▶ [Task description] Search the data for "empty". Return each matching line.

##### Listed records #####

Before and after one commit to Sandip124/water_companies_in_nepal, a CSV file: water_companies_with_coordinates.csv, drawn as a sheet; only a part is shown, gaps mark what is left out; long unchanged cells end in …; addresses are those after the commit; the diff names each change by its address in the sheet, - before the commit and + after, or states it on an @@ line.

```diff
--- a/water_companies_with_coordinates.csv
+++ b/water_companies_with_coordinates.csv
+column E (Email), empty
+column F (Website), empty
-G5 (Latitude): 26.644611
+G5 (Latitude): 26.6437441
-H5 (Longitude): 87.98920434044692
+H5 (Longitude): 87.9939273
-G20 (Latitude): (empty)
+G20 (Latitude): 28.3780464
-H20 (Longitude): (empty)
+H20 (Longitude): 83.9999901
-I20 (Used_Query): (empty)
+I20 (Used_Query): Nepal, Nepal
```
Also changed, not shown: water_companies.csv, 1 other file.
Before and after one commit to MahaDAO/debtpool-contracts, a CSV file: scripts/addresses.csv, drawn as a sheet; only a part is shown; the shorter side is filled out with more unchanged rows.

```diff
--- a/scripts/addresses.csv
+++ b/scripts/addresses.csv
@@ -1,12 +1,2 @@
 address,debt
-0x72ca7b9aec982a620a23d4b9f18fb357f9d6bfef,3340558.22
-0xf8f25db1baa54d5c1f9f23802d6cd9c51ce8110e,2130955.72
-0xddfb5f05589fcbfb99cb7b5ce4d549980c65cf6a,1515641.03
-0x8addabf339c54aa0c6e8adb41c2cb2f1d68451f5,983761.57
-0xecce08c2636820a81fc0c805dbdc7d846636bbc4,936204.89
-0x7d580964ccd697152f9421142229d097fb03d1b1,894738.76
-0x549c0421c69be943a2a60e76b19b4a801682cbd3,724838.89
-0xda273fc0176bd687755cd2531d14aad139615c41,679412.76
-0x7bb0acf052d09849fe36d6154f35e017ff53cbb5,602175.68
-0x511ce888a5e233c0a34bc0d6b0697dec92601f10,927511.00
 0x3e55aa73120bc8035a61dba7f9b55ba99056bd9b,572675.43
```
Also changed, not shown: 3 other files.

#####

▶ [Response]
+column E (Email), empty
+column F (Website), empty
-G20 (Latitude): (empty)
-H20 (Longitude): (empty)
-I20 (Used_Query): (empty)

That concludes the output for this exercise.